History | Women's Studies
Charity Organization Society; Social work
This project looks at the work of the Charity Organization Society of New York from 1900 until 1919. Using reports, case histories, meeting minutes, and fundraising material, it concentrates on the ways in which the performance of gender intersected with definitions of expertise and access to money in the lives of both the social workers themselves and their clients. It begins with an overview of the Charity Organization Society's evolution from a largely volunteer charity organization focused on the morality of the poor to an organization that would become key to the development of social work as a profession. Then it looks at the monetary compensation given to early social workers and makes connections between ideas regarding masculinity, femininity, expertise, and professionalism to examine their pay. Thirdly, the paper examines two areas in which early social workers claimed expertise -- budgeting and cleanliness -- and explores the ways in which these claims were closely related to the proper performance of gender. Lastly, the paper looks closely at interactions between social workers and their clients, paying close attention to the ways in which the proper performance of gender determined the clients' access to money and the ways in which the clients attempted to resist social workers' attempts to police their lives. Overall, the paper demonstrates that ideas regarding expertise and gender were key to determining access to money for both social workers and their clients.
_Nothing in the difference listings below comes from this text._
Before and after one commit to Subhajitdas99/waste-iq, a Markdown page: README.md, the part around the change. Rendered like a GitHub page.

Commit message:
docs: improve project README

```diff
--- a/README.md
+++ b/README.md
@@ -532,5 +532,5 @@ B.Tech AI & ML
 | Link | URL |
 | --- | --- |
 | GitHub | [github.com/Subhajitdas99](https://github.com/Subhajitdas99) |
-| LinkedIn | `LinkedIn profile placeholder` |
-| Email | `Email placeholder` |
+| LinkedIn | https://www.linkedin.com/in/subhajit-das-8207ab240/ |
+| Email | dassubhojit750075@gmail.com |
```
Arnold, Sarah H., "Gender, Money, and the Charity Organization Society: 1900-1919" (2015). CUNY Academic Works.